DATA TO PROCESS →
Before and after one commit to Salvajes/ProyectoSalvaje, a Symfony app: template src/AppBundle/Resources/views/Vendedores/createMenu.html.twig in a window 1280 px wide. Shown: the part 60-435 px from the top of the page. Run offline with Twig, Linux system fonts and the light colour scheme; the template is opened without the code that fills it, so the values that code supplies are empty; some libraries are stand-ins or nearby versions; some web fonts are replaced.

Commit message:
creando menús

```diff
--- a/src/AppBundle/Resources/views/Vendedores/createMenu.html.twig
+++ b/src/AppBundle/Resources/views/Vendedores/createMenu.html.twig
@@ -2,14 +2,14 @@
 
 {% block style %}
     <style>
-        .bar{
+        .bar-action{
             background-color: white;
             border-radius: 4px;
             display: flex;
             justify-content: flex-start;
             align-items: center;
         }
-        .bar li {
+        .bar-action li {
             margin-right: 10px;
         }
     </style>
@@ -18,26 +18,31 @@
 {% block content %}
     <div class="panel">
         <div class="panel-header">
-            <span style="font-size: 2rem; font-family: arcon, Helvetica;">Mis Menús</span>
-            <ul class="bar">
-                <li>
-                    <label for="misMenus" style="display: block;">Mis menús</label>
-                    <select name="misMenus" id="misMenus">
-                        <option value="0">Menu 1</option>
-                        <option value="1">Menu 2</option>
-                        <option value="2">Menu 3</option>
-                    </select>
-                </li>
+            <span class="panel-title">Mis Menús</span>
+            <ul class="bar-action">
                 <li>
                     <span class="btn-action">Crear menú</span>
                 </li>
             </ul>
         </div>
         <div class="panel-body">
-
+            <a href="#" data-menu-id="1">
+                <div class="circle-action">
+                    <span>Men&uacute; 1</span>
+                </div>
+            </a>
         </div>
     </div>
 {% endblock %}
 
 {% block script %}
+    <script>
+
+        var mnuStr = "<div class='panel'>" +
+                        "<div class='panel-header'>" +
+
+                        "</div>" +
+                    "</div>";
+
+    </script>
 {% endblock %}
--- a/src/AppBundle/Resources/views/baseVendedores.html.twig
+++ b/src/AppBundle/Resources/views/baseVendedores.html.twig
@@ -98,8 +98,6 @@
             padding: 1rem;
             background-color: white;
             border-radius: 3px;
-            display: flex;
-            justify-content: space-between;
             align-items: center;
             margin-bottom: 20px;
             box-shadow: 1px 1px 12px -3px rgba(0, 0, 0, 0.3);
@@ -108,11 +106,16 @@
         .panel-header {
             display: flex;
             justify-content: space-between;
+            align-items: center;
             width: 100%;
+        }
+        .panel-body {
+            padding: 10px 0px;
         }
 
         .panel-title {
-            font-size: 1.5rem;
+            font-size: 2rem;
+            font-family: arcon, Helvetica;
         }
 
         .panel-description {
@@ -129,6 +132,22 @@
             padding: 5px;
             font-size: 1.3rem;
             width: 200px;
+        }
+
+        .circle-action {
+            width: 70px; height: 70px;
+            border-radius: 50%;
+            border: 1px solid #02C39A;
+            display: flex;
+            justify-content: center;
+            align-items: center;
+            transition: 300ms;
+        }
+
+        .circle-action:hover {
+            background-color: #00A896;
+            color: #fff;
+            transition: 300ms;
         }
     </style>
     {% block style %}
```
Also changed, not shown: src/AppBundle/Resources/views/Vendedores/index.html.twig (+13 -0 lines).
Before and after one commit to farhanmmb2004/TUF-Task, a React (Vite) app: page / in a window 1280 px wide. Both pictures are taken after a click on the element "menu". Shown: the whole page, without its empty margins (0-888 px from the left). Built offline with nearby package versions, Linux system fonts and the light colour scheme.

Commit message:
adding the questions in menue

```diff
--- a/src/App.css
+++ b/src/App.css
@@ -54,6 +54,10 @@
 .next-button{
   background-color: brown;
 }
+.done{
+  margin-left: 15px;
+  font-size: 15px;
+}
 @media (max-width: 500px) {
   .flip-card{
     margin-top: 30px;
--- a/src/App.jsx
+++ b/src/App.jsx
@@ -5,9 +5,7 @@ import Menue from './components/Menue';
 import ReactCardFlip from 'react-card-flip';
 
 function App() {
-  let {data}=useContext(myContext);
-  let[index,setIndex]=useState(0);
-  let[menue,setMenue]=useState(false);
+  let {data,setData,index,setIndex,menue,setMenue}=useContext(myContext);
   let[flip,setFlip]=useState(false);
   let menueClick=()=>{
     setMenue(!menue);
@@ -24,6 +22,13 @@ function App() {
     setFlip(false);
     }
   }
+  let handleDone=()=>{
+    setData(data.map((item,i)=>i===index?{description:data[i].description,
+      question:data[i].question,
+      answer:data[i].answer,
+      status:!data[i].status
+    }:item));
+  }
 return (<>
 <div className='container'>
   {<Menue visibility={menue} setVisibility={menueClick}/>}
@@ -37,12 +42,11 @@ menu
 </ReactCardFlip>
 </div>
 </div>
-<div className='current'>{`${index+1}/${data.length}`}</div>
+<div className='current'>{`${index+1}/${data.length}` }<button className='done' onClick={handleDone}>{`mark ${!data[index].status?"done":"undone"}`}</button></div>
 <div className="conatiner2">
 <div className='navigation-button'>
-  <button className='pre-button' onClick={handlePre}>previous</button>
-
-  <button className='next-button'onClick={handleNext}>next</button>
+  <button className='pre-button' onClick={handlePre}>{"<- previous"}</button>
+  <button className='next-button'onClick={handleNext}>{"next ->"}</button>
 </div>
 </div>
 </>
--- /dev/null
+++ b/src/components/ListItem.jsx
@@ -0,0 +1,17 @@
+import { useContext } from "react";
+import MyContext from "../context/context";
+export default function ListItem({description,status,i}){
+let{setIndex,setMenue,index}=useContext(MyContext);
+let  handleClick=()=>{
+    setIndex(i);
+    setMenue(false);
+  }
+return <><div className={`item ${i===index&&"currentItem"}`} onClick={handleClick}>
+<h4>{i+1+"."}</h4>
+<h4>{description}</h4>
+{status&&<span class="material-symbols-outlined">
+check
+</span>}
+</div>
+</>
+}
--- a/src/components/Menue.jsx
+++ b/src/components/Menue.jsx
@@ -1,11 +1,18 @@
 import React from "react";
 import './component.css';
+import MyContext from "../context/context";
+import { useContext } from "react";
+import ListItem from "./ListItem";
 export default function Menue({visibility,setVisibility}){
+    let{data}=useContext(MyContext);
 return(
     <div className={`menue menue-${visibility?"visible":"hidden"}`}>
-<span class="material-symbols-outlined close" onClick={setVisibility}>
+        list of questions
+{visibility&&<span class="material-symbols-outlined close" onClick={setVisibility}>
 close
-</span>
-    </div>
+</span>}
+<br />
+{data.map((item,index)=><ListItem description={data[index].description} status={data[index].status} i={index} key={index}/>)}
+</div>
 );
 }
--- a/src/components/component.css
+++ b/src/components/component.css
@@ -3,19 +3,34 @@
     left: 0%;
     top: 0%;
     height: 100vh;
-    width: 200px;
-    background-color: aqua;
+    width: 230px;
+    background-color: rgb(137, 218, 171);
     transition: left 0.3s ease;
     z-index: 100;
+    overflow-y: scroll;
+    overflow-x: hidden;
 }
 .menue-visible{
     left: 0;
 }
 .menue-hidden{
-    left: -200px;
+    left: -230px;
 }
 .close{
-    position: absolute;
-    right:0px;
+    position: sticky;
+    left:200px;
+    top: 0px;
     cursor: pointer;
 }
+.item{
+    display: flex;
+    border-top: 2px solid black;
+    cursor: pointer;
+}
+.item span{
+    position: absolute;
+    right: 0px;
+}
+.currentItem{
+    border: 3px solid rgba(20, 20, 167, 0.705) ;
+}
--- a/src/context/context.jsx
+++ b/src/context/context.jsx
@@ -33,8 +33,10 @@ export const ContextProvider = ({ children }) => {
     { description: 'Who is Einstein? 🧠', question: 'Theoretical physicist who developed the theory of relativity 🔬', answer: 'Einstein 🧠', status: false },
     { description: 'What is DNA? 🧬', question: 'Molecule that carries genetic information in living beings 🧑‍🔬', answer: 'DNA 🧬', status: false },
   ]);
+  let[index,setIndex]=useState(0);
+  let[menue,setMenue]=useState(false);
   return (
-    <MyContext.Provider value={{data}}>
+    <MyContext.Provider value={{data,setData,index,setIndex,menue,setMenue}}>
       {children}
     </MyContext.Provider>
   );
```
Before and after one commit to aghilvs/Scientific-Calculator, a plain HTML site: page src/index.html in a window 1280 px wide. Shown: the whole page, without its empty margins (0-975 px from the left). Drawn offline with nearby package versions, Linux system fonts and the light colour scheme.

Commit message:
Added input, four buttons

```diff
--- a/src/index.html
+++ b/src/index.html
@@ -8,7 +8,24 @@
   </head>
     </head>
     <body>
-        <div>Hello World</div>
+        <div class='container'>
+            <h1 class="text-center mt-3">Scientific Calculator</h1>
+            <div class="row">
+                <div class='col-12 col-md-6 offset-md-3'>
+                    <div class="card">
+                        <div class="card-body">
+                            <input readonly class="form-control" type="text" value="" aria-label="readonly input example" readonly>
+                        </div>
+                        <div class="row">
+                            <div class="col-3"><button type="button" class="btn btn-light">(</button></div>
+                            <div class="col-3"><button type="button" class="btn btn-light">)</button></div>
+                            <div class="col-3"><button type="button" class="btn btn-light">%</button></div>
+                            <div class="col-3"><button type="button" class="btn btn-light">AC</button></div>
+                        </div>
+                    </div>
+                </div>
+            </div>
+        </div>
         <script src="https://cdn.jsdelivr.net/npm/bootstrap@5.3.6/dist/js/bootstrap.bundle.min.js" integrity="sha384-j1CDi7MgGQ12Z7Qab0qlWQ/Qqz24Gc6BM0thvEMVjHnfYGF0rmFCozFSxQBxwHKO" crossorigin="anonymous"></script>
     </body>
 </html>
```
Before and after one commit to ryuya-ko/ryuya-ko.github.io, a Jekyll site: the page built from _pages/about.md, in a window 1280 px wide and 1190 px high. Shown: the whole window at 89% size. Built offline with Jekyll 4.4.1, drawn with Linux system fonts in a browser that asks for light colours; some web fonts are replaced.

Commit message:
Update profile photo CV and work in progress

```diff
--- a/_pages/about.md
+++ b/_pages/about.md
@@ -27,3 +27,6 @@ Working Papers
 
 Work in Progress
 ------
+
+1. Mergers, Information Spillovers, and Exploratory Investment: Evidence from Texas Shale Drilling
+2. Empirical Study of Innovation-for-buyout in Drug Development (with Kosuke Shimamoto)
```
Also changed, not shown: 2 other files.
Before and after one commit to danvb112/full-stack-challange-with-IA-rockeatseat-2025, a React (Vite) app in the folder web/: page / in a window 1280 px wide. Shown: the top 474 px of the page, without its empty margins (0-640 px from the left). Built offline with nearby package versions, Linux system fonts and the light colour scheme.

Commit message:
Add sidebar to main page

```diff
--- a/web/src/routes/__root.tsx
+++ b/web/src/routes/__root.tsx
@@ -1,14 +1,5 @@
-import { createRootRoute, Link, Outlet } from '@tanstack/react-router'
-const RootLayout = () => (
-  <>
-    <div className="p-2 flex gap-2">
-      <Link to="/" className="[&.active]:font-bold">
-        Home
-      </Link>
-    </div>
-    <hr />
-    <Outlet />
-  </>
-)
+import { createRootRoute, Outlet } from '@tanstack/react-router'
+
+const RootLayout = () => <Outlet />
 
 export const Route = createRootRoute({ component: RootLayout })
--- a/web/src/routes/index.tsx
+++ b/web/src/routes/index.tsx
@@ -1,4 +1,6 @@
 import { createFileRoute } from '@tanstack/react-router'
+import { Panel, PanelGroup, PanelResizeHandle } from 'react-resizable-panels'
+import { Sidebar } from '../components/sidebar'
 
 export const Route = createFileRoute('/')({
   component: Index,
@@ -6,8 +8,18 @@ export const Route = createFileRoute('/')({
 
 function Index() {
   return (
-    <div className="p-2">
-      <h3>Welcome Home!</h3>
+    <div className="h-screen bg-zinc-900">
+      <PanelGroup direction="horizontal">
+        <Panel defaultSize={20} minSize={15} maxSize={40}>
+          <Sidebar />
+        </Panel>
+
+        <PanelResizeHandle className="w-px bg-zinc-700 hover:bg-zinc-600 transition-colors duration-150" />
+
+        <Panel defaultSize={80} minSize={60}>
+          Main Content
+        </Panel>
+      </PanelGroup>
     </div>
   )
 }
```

YOUR ASSIGNMENT → Within the listing above, work out how many lines contain the string "justify", and reply with that number only.

YOUR RESPONSE → 4